**WHAT TO WORK ON:** Without the pictures, write out all the lines below exactly as they appear.

**PROVIDED DATA:**
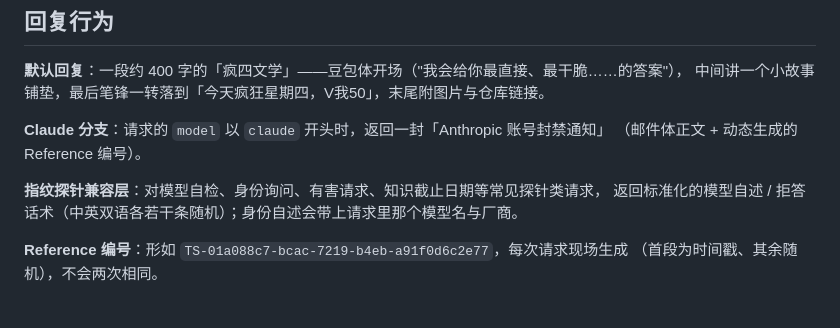
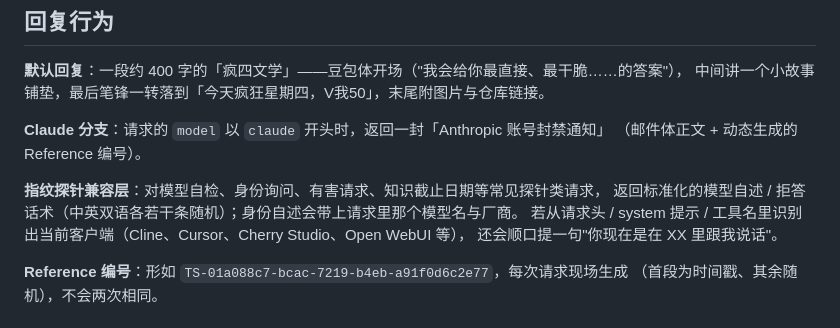
Before and after one commit to ShrugYu/agent-relay-KFC-v50-Service, a Markdown page: README.md, the part around the change. Rendered like a GitHub page.

```diff
--- a/README.md
+++ b/README.md
@@ -101,6 +101,8 @@ curl http://127.0.0.1:8788/v1/chat/completions \
 
 **指纹探针兼容层**：对模型自检、身份询问、有害请求、知识截止日期等常见探针类请求，
 返回标准化的模型自述 / 拒答话术（中英双语各若干条随机）；身份自述会带上请求里那个模型名与厂商。
+若从请求头 / system 提示 / 工具名里识别出当前客户端（Cline、Cursor、Cherry Studio、Open WebUI 等），
+还会顺口提一句"你现在是在 XX 里跟我说话"。
 
 **Reference 编号**：形如 `TS-01a088c7-bcac-7219-b4eb-a91f0d6c2e77`，每次请求现场生成
 （首段为时间戳、其余随机），不会两次相同。
```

**TASK SOLUTION:**
Before and after one commit to ShrugYu/agent-relay-KFC-v50-Service, a Markdown page: README.md, the part around the change. Rendered like a GitHub page.

```diff
--- a/README.md
+++ b/README.md
@@ -101,6 +101,8 @@ curl http://127.0.0.1:8788/v1/chat/completions \
 
 **指纹探针兼容层**：对模型自检、身份询问、有害请求、知识截止日期等常见探针类请求，
 返回标准化的模型自述 / 拒答话术（中英双语各若干条随机）；身份自述会带上请求里那个模型名与厂商。
+若从请求头 / system 提示 / 工具名里识别出当前客户端（Cline、Cursor、Cherry Studio、Open WebUI 等），
+还会顺口提一句"你现在是在 XX 里跟我说话"。
 
 **Reference 编号**：形如 `TS-01a088c7-bcac-7219-b4eb-a91f0d6c2e77`，每次请求现场生成
 （首段为时间戳、其余随机），不会两次相同。
```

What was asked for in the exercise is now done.